Learn about children, like your sponsored child, who live in a different country and culture.

Your sponsored child lives across the world from you. Maybe he lives in China or Mongolia, maybe she speaks Tagalog or Hindi, maybe his favorite food is injera or even durian! But because of sponsorship, you share a connection that transcends your differences. Sponsorship is like a doorway into their world — an invitation to know them by name, see their life and invest in their future. As a child sponsor, you’ve opened the door…


Linda slips off her shoes before running inside her concrete-and-stone house in rural Uganda’s Biika Iwamigo village. She lives here with her grandmother, sister Lillian and cousins Sophia, Ronald and Paris. It takes Linda an hour to walk to school, but with the help of sponsors, all five of the children have their uniforms, fees and books covered. After school, she helps sweep around their home and helps her grandmother collect firewood and food from their garden.



In a fishing village in southern Thailand, Daris and Anis stand on the front porch of their thatched home, elevated several feet off the ground. Inside, mattresses are neatly propped against the wall and the room extends to another open-air porch — the kitchen where they cook nutritious meals from their garden.


While modern China evokes images of bustling cities, many of the children that sponsors support live in rural areas. Pei’s home in northern China is actually a cave — a single room dug into the side of a mountain. Families living in cave communities are among China’s most impoverished, and are often headed by a parent with medical or physical special needs — such as Pei’s father who, after hurting his leg in a motorcycle accident, could no longer work the hard manual labor jobs available to families in these communities.



Enkhdulguun holds his younger cousin in front of his family’s “ger” — a traditional home in Mongolia. Heated by a coal-burning stove in the middle of the room and insulated with sheep’s wool, their ger keeps them warm in temperatures that can plunge 40 degrees below zero.



Down a narrow alleyway adorned by clotheslines in Pune, India, a boy who attends a sponsor-supported afterschool program stands outside of his home.

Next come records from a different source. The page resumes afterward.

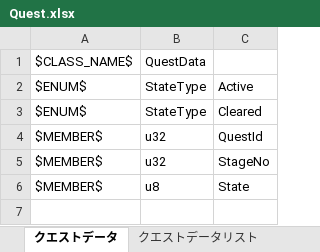
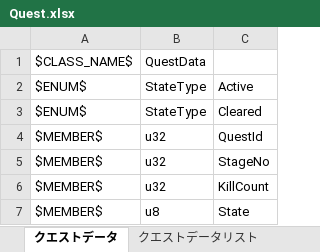
Before and after one commit to YanaPIIDXer/AnpanMMO, an Excel workbook: Packet/PacketData/Quest.xlsx, sheet クエストデータ, drawn as a sheet; values as stored, in another font and other column widths than the file's, no borders; the diff names each change by its address in the sheet, - before the commit and + after, or states it on an @@ line.

Commit message:
クエストデータにキルカウントを追加。

```diff
--- a/Packet/PacketData/Quest.xlsx (sheet クエストデータ)
+++ b/Packet/PacketData/Quest.xlsx (sheet クエストデータ)
+row 6: $MEMBER$ | u32 | KillCount
```
Also changed, not shown: 7 other files.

This small slum community shares a single water source and neighbors chip in to pay the electricity bill for a single street lamp — bringing light and safety to their homes after dark.


Ten-year-old Sebsibe stands in the doorway of his “tukul,” a traditional, cone-shaped home made of eucalyptus branches and mud plaster with a high thatched roof. Sometimes, to prevent theft, families in Ethiopia will share their tukul with their cow, goat or chickens. Sebsibe lives with his older sister and her three children, who all attend school with support from sponsors. Their home is surrounded by the lush, vibrant foliage of their garden, including high-reaching corn that his family grows for food.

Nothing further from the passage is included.